Cassius Marcellus Clay
Kentucky free-labor advocate Cassius Marcellus Clay (1810-1903) inherited seventeen slaves and extensive farm acreage in 1828. As a Whig representative in the state legislature, Clay began expounding an economic indictment of slavery. In 1843, Clay freed his slaves and hired them as free laborers. At the same time, he launched a campaign for gradual abolition addressed largely to the state's nonslaveholding whites. Abolitionists generally applauded Clay although they objected to his service in the Mexican War. Clay provided crucial financial support and physical protection to John G. Fee's abolitionist colony at Berea until hostile reaction following the Harpers Ferry Raid in 1859. Clay served as U.S. ambassador to Russia (1861-69) and remained active in Kentucky politics during and after Reconstruction.
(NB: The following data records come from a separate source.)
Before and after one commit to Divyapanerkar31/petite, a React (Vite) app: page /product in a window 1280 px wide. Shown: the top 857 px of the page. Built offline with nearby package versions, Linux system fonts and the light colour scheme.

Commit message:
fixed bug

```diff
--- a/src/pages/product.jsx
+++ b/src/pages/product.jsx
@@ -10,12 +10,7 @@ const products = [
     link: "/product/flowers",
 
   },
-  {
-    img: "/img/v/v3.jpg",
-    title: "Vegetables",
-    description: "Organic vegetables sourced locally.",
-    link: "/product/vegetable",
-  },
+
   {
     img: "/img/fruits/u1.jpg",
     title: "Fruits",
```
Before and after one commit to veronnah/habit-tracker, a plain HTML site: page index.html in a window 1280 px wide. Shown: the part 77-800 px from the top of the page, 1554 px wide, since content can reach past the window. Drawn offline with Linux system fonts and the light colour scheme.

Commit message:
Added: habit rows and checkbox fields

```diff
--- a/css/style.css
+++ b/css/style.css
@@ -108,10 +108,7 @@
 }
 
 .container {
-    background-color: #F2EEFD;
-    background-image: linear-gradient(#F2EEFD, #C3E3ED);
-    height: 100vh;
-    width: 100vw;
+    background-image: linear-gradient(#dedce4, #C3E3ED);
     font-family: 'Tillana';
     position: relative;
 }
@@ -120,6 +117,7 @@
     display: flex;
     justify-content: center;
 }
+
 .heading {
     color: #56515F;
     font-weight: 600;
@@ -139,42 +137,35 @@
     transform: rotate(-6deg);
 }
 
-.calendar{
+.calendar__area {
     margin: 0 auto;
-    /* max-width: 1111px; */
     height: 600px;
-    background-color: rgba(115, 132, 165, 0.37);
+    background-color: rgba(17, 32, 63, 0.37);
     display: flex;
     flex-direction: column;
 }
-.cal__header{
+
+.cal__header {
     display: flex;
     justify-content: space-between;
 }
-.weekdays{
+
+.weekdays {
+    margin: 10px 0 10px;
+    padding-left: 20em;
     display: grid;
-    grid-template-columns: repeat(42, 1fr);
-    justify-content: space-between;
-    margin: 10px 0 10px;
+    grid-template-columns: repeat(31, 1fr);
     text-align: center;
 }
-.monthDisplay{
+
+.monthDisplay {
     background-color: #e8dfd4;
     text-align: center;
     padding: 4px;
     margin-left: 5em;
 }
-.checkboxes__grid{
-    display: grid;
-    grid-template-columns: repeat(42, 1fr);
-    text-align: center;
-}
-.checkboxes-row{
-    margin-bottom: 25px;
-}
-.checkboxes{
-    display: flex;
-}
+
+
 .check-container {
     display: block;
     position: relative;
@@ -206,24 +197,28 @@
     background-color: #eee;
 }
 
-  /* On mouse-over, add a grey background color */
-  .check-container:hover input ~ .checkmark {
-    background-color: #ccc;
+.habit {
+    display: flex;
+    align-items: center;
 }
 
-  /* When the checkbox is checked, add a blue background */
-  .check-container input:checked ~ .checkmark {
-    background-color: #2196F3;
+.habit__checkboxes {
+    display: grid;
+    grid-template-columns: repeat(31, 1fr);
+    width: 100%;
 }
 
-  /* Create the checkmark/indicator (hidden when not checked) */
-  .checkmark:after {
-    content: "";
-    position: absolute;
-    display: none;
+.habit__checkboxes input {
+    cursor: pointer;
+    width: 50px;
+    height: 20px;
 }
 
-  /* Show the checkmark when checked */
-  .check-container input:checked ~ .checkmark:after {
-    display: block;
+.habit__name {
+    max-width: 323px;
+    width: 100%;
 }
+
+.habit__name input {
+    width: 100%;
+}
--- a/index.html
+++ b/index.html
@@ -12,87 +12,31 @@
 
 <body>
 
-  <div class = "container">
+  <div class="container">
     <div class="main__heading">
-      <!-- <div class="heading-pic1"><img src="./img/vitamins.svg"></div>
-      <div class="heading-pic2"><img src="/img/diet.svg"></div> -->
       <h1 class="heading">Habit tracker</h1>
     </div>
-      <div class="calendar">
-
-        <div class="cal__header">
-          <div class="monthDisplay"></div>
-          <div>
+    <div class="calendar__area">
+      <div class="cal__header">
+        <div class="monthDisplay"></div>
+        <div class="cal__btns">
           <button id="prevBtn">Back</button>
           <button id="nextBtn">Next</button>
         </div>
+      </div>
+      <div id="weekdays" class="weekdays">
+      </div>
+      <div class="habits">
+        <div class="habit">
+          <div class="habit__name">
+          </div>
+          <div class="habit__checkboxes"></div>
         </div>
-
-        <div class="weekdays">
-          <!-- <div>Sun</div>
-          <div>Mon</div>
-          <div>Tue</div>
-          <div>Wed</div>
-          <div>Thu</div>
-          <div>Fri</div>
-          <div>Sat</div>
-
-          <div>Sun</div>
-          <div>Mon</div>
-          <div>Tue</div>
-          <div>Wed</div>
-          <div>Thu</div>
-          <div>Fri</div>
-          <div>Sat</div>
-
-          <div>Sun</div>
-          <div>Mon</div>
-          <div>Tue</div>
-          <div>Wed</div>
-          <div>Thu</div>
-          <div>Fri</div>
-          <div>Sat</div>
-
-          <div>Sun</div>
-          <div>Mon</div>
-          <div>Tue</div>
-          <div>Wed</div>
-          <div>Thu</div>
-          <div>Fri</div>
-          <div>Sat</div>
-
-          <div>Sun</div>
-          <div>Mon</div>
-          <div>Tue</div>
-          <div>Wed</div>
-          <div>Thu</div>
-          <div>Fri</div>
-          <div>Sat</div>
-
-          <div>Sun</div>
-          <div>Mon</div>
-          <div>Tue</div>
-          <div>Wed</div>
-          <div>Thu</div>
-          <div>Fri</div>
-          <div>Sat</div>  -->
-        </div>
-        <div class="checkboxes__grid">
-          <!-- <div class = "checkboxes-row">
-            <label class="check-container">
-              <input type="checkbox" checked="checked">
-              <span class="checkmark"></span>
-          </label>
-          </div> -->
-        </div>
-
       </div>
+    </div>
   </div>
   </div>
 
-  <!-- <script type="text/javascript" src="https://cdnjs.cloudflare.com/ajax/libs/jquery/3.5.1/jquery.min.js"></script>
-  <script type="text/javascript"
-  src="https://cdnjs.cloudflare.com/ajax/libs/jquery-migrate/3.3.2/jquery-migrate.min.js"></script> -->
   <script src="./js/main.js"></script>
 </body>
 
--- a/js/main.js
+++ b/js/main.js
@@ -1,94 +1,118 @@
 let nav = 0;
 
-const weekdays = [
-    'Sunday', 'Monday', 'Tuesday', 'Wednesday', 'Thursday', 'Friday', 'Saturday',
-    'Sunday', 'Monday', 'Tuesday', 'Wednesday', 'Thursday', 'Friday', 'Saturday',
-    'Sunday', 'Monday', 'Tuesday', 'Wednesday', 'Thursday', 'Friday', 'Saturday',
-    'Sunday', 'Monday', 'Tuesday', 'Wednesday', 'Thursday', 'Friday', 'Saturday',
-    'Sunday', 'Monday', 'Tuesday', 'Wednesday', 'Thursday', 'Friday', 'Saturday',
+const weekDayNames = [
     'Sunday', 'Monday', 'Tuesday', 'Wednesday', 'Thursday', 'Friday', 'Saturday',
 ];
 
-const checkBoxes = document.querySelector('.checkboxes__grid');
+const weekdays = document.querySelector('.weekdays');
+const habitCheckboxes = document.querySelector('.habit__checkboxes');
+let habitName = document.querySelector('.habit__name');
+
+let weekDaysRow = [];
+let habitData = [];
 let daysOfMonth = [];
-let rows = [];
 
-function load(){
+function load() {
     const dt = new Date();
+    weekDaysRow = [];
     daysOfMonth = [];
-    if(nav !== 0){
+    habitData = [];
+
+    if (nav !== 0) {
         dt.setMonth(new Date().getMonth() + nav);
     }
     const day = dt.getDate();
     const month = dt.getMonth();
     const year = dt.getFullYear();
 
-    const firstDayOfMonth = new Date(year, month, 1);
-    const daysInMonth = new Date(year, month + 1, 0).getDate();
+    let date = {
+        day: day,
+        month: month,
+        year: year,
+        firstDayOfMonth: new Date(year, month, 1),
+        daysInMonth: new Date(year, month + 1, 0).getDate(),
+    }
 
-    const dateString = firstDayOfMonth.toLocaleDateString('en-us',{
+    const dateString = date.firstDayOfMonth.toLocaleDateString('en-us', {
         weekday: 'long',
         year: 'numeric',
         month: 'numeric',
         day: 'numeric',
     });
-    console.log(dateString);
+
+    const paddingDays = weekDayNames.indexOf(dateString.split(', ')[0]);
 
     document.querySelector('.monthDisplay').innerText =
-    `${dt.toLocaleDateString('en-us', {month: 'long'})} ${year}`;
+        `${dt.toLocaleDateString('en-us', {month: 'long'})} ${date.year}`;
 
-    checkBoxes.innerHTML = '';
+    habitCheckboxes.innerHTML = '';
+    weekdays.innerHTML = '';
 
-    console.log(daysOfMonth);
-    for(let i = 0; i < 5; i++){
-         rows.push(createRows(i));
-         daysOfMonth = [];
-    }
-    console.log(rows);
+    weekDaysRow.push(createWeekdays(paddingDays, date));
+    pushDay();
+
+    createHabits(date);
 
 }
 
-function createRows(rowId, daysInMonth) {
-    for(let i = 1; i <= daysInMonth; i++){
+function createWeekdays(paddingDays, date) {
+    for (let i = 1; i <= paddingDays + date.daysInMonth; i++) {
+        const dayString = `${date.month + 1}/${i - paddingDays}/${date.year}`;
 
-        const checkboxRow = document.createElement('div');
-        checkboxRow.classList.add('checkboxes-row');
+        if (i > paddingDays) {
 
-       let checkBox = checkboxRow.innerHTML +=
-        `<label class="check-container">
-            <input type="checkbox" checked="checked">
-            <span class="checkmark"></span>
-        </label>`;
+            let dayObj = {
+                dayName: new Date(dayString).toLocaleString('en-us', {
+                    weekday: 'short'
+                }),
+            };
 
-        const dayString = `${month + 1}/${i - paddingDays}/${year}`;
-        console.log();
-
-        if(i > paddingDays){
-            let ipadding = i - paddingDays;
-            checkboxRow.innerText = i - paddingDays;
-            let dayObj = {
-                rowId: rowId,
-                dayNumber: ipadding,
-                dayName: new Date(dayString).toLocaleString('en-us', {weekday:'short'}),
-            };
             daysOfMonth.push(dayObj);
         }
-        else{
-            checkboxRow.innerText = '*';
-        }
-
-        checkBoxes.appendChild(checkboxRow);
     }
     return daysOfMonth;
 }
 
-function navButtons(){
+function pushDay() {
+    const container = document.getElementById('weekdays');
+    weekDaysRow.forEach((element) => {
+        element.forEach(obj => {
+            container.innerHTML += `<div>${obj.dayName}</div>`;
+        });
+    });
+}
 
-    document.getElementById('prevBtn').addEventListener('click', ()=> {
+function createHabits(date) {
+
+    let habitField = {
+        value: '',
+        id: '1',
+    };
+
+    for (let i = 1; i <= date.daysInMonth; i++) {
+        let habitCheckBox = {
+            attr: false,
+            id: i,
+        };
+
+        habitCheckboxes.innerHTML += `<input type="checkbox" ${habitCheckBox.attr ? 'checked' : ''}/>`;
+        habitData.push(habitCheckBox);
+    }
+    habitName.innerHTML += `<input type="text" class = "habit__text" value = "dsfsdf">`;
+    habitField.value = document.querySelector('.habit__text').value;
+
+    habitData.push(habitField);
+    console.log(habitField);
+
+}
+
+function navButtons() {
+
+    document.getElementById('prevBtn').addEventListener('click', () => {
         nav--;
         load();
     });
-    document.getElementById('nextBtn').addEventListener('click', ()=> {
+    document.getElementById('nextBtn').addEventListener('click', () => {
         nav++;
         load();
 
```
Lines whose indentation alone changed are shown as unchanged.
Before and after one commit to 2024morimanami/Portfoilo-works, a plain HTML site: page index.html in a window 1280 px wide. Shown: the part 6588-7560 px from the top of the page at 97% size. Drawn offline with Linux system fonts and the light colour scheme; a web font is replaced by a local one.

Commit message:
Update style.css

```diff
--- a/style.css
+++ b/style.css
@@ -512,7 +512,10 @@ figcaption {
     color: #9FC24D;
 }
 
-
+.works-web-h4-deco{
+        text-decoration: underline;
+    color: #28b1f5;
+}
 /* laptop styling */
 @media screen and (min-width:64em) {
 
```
David L. Smiley, Lion of White Hall: The Life of Cassius M. Clay (Madison, Wisc., 1962); Stanley Harrold, The Abolitionists and The South, 1831-1861 (Lexington, Ky., 1955), 28-29, 32-33, 40-41, 132-33; DAB, 4:169-70.